I can also point to my darling daughter, pictured with me above. Though there are currently two of us at home to take care of her, she still demands a fair amount of attention (which I gladly provide, make no mistake about that!).
And there is my related work as a “daddy blogger” over at PapaZesser.ca, not to mention the time I have spent figuring out how to maintain and remodel this (apparently) rather kludged WordPress site.
Even so, despite the exceptional circumstances of our times and my own complicated situations, I have not done enough in terms of doing what a publisher is supposed to do: sell books!
After all, the stories in The Old Man’s Last Sauna range from good to bloody exceptional, and Black Grass is a genre novel that transcends genre, a story that will surprise and delight and excite discerning readers. So I want people to buy them!

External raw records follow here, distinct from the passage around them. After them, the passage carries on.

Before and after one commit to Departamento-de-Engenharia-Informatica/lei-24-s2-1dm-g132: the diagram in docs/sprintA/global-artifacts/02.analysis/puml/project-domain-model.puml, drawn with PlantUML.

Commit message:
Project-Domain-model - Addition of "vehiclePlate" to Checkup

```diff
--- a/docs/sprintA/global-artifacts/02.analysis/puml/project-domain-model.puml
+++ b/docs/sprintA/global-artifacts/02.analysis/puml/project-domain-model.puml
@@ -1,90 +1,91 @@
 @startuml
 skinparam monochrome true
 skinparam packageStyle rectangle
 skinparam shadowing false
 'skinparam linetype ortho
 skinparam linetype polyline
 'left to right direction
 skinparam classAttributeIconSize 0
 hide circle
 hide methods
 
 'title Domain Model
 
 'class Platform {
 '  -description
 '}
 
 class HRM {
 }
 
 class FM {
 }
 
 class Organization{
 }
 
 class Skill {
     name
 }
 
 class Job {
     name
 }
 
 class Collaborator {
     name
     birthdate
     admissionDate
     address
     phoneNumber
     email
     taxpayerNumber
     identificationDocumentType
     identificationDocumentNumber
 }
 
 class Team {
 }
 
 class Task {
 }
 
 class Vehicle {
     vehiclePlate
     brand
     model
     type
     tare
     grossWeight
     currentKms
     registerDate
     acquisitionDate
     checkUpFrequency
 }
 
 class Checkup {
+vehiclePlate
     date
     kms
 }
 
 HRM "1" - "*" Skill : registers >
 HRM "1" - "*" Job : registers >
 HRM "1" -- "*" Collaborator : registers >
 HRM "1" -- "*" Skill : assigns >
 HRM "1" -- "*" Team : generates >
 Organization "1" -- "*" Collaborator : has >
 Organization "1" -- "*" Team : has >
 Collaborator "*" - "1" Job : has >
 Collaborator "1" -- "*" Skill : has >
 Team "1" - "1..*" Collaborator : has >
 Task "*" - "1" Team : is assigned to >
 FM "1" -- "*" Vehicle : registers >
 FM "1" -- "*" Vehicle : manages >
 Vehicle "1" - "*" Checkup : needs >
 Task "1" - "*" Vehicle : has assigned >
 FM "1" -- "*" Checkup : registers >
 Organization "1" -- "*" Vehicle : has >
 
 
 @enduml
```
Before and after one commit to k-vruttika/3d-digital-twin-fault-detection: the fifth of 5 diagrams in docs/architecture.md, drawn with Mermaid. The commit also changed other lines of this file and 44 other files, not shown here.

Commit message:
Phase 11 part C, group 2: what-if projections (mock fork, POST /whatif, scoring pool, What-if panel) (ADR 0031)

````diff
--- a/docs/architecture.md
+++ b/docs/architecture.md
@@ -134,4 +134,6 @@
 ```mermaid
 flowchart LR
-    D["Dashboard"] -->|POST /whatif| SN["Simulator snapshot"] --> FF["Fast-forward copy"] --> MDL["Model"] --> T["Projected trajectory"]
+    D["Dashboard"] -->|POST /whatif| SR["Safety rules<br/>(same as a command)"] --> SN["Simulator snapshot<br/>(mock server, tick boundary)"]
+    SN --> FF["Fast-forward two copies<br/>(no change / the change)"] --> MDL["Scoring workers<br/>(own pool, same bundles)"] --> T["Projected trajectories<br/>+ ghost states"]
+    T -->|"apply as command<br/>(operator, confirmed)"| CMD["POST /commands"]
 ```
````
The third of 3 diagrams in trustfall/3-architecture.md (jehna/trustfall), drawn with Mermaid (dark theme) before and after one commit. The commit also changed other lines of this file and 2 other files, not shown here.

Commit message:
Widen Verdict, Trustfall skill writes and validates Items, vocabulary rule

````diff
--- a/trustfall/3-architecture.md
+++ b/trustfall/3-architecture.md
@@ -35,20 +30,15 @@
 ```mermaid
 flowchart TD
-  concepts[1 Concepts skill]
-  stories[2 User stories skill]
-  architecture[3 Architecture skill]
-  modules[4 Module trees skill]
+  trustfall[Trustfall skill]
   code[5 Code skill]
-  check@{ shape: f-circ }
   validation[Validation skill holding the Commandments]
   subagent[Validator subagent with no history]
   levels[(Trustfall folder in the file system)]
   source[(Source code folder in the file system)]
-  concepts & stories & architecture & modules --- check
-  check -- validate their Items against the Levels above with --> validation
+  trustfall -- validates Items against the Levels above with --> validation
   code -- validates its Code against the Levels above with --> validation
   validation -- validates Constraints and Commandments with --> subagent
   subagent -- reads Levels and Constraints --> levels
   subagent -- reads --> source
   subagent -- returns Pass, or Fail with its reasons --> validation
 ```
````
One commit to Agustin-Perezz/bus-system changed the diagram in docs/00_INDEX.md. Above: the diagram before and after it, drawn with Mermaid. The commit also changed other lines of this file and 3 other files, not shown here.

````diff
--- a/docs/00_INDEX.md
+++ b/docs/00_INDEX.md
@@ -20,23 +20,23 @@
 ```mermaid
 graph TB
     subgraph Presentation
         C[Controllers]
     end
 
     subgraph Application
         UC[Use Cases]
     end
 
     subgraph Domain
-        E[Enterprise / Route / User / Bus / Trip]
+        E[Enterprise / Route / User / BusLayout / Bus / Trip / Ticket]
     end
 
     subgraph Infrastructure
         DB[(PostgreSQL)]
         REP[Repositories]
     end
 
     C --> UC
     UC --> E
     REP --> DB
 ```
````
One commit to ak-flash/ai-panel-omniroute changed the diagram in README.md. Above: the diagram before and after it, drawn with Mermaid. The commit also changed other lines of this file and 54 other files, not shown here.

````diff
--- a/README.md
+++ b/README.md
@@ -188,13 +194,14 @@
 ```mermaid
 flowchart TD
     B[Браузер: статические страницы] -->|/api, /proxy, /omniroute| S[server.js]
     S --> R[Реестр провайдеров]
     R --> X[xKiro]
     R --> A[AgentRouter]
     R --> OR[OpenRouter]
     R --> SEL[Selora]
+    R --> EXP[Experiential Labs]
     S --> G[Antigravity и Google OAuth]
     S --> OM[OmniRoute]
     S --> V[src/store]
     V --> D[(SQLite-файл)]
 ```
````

But there is, as I have been learning (too slowly), more to publishing than editing copy, laying out the interior and (second time smart!) hiring a real artist, Magdalene Carson, to create a cover. No, a publisher has to promote the books they publish — they need to sell the books they publish.
So, without further ado, if you have been wondering whether Black Grass is worth your time (and money), I have written about how and why Black Grass inspired me to start this company and, perhaps better still, we have finally posted the opinions of 15 advance (or beta) readers of Black Grass here.
Does Black Grass appeal to English Professors and receptionists? Does it resemble the works of Sir Walter Scoot or Louis L’Amour? And is Carl Dow a sexist, or was he a woman in a previous life?
Why not find out for yourself?
Carl interviewed by Peter Anthony Holder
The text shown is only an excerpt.